How to complete this task - For each entry in the listing, produce an exact copy.

====== Data for the task

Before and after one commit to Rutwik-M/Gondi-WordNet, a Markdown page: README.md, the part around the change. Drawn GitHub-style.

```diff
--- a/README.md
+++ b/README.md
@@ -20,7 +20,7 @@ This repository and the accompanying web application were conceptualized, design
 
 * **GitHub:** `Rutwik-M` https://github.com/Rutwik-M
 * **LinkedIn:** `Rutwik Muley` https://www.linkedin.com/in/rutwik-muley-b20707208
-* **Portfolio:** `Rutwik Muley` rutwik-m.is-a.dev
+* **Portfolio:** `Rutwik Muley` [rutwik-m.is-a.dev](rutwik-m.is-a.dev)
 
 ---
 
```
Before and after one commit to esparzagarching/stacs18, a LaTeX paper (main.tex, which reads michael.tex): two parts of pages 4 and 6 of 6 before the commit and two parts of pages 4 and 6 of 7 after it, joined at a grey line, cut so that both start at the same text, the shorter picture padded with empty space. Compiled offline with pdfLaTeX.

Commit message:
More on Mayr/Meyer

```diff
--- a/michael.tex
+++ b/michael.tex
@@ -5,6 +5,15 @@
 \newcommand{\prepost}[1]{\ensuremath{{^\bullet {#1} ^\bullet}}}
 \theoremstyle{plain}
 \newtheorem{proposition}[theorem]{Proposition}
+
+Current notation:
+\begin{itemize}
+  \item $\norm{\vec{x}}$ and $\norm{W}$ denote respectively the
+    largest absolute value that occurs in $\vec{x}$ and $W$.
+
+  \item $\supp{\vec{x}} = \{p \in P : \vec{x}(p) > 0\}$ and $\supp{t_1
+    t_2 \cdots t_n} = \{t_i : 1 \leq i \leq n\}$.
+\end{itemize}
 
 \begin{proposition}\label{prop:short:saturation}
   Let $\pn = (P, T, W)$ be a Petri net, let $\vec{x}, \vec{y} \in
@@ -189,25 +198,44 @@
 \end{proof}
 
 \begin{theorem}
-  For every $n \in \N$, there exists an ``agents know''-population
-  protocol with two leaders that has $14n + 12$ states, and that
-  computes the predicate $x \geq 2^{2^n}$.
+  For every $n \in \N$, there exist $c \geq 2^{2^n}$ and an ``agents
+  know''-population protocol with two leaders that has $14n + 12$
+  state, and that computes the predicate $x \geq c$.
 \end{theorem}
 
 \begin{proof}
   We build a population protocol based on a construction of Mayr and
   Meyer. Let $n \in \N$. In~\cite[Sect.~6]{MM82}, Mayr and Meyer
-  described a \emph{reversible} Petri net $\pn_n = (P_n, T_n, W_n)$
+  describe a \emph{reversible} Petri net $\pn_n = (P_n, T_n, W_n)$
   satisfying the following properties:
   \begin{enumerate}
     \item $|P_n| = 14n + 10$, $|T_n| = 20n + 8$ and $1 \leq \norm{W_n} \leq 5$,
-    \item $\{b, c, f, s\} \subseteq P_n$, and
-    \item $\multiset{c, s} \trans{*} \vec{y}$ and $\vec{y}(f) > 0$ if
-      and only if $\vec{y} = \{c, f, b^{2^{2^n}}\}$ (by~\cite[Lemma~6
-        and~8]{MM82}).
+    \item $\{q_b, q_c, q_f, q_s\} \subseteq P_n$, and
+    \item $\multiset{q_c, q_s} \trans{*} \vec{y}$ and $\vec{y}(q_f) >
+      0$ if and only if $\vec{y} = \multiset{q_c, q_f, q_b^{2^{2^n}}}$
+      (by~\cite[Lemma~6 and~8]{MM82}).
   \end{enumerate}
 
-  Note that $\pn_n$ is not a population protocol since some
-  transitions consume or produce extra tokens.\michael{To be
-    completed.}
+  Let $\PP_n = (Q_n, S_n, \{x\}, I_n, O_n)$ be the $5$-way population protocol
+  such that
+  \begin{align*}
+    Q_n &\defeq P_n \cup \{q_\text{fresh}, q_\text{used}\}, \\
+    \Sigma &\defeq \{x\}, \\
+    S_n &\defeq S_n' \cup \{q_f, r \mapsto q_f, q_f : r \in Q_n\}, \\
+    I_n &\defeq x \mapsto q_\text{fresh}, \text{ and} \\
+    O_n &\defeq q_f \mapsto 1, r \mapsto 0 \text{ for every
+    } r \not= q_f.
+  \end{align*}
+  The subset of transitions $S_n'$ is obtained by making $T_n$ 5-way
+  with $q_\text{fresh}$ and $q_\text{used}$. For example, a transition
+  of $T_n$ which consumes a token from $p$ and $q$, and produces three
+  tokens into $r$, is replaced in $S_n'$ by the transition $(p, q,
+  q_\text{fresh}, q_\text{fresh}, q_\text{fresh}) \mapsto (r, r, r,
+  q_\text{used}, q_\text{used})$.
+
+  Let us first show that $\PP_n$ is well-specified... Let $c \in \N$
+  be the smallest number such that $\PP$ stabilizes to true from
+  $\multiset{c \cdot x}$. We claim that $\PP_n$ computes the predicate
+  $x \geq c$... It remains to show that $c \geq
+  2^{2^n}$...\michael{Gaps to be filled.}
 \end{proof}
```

============

Response to this exercise -
Before and after one commit to Rutwik-M/Gondi-WordNet, a Markdown page: README.md, the part around the change. Drawn GitHub-style.

```diff
--- a/README.md
+++ b/README.md
@@ -20,7 +20,7 @@ This repository and the accompanying web application were conceptualized, design
 
 * **GitHub:** `Rutwik-M` https://github.com/Rutwik-M
 * **LinkedIn:** `Rutwik Muley` https://www.linkedin.com/in/rutwik-muley-b20707208
-* **Portfolio:** `Rutwik Muley` rutwik-m.is-a.dev
+* **Portfolio:** `Rutwik Muley` [rutwik-m.is-a.dev](rutwik-m.is-a.dev)
 
 ---
 
```
Before and after one commit to esparzagarching/stacs18, a LaTeX paper (main.tex, which reads michael.tex): two parts of pages 4 and 6 of 6 before the commit and two parts of pages 4 and 6 of 7 after it, joined at a grey line, cut so that both start at the same text, the shorter picture padded with empty space. Compiled offline with pdfLaTeX.

Commit message:
More on Mayr/Meyer

```diff
--- a/michael.tex
+++ b/michael.tex
@@ -5,6 +5,15 @@
 \newcommand{\prepost}[1]{\ensuremath{{^\bullet {#1} ^\bullet}}}
 \theoremstyle{plain}
 \newtheorem{proposition}[theorem]{Proposition}
+
+Current notation:
+\begin{itemize}
+  \item $\norm{\vec{x}}$ and $\norm{W}$ denote respectively the
+    largest absolute value that occurs in $\vec{x}$ and $W$.
+
+  \item $\supp{\vec{x}} = \{p \in P : \vec{x}(p) > 0\}$ and $\supp{t_1
+    t_2 \cdots t_n} = \{t_i : 1 \leq i \leq n\}$.
+\end{itemize}
 
 \begin{proposition}\label{prop:short:saturation}
   Let $\pn = (P, T, W)$ be a Petri net, let $\vec{x}, \vec{y} \in
@@ -189,25 +198,44 @@
 \end{proof}
 
 \begin{theorem}
-  For every $n \in \N$, there exists an ``agents know''-population
-  protocol with two leaders that has $14n + 12$ states, and that
-  computes the predicate $x \geq 2^{2^n}$.
+  For every $n \in \N$, there exist $c \geq 2^{2^n}$ and an ``agents
+  know''-population protocol with two leaders that has $14n + 12$
+  state, and that computes the predicate $x \geq c$.
 \end{theorem}
 
 \begin{proof}
   We build a population protocol based on a construction of Mayr and
   Meyer. Let $n \in \N$. In~\cite[Sect.~6]{MM82}, Mayr and Meyer
-  described a \emph{reversible} Petri net $\pn_n = (P_n, T_n, W_n)$
+  describe a \emph{reversible} Petri net $\pn_n = (P_n, T_n, W_n)$
   satisfying the following properties:
   \begin{enumerate}
     \item $|P_n| = 14n + 10$, $|T_n| = 20n + 8$ and $1 \leq \norm{W_n} \leq 5$,
-    \item $\{b, c, f, s\} \subseteq P_n$, and
-    \item $\multiset{c, s} \trans{*} \vec{y}$ and $\vec{y}(f) > 0$ if
-      and only if $\vec{y} = \{c, f, b^{2^{2^n}}\}$ (by~\cite[Lemma~6
-        and~8]{MM82}).
+    \item $\{q_b, q_c, q_f, q_s\} \subseteq P_n$, and
+    \item $\multiset{q_c, q_s} \trans{*} \vec{y}$ and $\vec{y}(q_f) >
+      0$ if and only if $\vec{y} = \multiset{q_c, q_f, q_b^{2^{2^n}}}$
+      (by~\cite[Lemma~6 and~8]{MM82}).
   \end{enumerate}
 
-  Note that $\pn_n$ is not a population protocol since some
-  transitions consume or produce extra tokens.\michael{To be
-    completed.}
+  Let $\PP_n = (Q_n, S_n, \{x\}, I_n, O_n)$ be the $5$-way population protocol
+  such that
+  \begin{align*}
+    Q_n &\defeq P_n \cup \{q_\text{fresh}, q_\text{used}\}, \\
+    \Sigma &\defeq \{x\}, \\
+    S_n &\defeq S_n' \cup \{q_f, r \mapsto q_f, q_f : r \in Q_n\}, \\
+    I_n &\defeq x \mapsto q_\text{fresh}, \text{ and} \\
+    O_n &\defeq q_f \mapsto 1, r \mapsto 0 \text{ for every
+    } r \not= q_f.
+  \end{align*}
+  The subset of transitions $S_n'$ is obtained by making $T_n$ 5-way
+  with $q_\text{fresh}$ and $q_\text{used}$. For example, a transition
+  of $T_n$ which consumes a token from $p$ and $q$, and produces three
+  tokens into $r$, is replaced in $S_n'$ by the transition $(p, q,
+  q_\text{fresh}, q_\text{fresh}, q_\text{fresh}) \mapsto (r, r, r,
+  q_\text{used}, q_\text{used})$.
+
+  Let us first show that $\PP_n$ is well-specified... Let $c \in \N$
+  be the smallest number such that $\PP$ stabilizes to true from
+  $\multiset{c \cdot x}$. We claim that $\PP_n$ computes the predicate
+  $x \geq c$... It remains to show that $c \geq
+  2^{2^n}$...\michael{Gaps to be filled.}
 \end{proof}
```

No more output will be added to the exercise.